By now, you’ve probably heard the news: Google has finally made its move in the OS arena. Google Chrome OS is on its way and Google is taking aim at a market in which Microsoft’s grip seems tenuous: netbooks.

Not surprisingly, the buzz has begun. Complete, of course, with sensational headlines like the one that declares Google has dropped a “nuclear bomb” on Microsoft.

Is the announcement of Google Chrome OS big news? Yep. Is it a meaningful event in the OS market? Probably not. Here’s why:

  • It’s not really an OS. Let’s get this out of the way: Google Chrome OS is really “Google Chrome running within a new windowing system on top of a Linux kernel“.
  • Google’s vision is meaningless to consumers. In the blog post announcing Google Chrome OS, Sundar Pichai of Google says that the OS is “our attempt to re-think what operating systems should be“. While I’m all for innovation and fresh thinking, I don’t see how the “lightweight operating system” Google describes, in which “most of the user experience takes place on the web“, is going to jive with what consumers expect and are familiar with. While I’d be the first to admit that the Windows experience leaves a lot to desire, I think Google is overestimating what its OS will be able to offer in terms of differentiation in the areas of “speed, simplicity and security“.
  • The Google brand means squat when it comes to software. Just look at the Chrome browser. While it hasn’t fallen off the face of the earth, Google hasn’t exactly turned it into a viable contender to Firefox or IE either. It’s obviously still early but to put things in perspective consider that the latest version of Firefox (3.5) has already surpassed Chrome’s market share in a week’s time. The bottom line is that Google’s consumer brand is almost all search and it faces a major challenge in convincing consumers to trust it with an ‘OS‘.
  • The Microsoft brand has clout. Love or hate Microsoft, don’t underestimate the fact that the Microsoft brand does carry weight with consumers. It’s familiar and as sick as it might seem, offers consumers some comfort. When you buy a computer with a Microsoft OS, you know what you’re getting (insert jokes here). There’s also perceived value in the Microsoft brand name, which shouldn’t be dismissed. Try selling a netbook with the Google Chrome OS. My prediction: it will be a lot like selling a netbook with Ubuntu Linux.
  • Web-based applications are the future, but they’re not. Web apps rock and they’re going to play an increasingly important role in consumer computing but when Google states “all web-based applications will automatically work and new applications can be written using your favorite web technologies“, it’s avoiding an inconvenient truth: consumers aren’t ready to ditch desktop applications. Even though netbooks aren’t really designed to run desktop applications, try telling a consumer who just paid $350 for a netbook that it can only run “web-based applications” because “the web is the platform“.
  • Google still doesn’t know what it’s doing. Google’s blog post states “we have a lot of work to do, and we’re definitely going to need a lot of help from the open source community to accomplish this vision“. While I think it’s great that Google will be open sourcing the Chome OS, this statement is basically an admission that Google is trying to figure it out as it goes along. This is one market where that’s probably not a good idea.
  • Time is not on Google’s side. Google hopes to have Chrome OS in the hands of consumers by the second half of 2010. With Windows 7 set to hit the shelves later this year, that gives Microsoft an important head start in figuring out a way to maintain its grip on the netbook market.
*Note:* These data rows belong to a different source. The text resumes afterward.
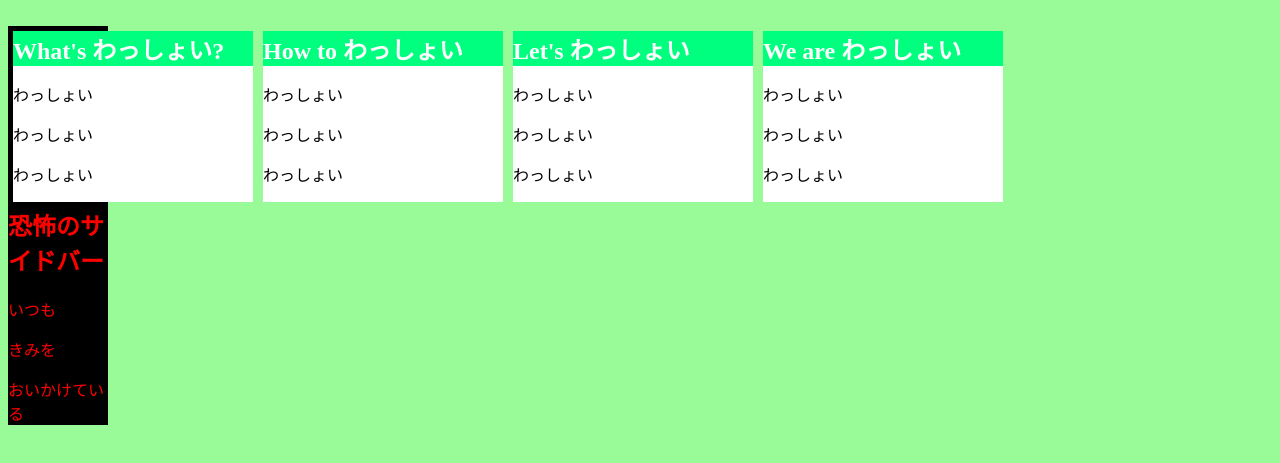
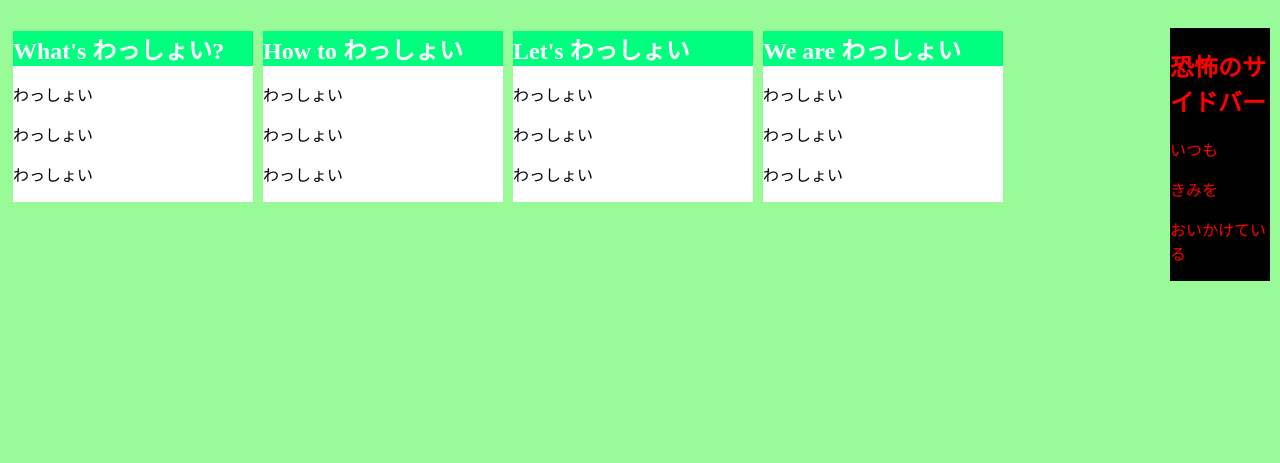
Before and after one commit to ikeda-motoumi/2016web1-7, a plain HTML site: page index.html in a window 1280 px wide. Shown: the part 73-536 px from the top of the page. Drawn offline with Linux system fonts and the light colour scheme.

Commit message:
Update default.css

```diff
--- a/css/default.css
+++ b/css/default.css
@@ -25,4 +25,6 @@ aside{
   background-color: black;
   color: red;
   width: 100px;
+  float: right;
+  margin: 2px;
 }
```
Time will tell but if past is prologue, I suspect Google’s Chrome OS will be a big disappointment.

Photo credit: cd.harrison via Flickr.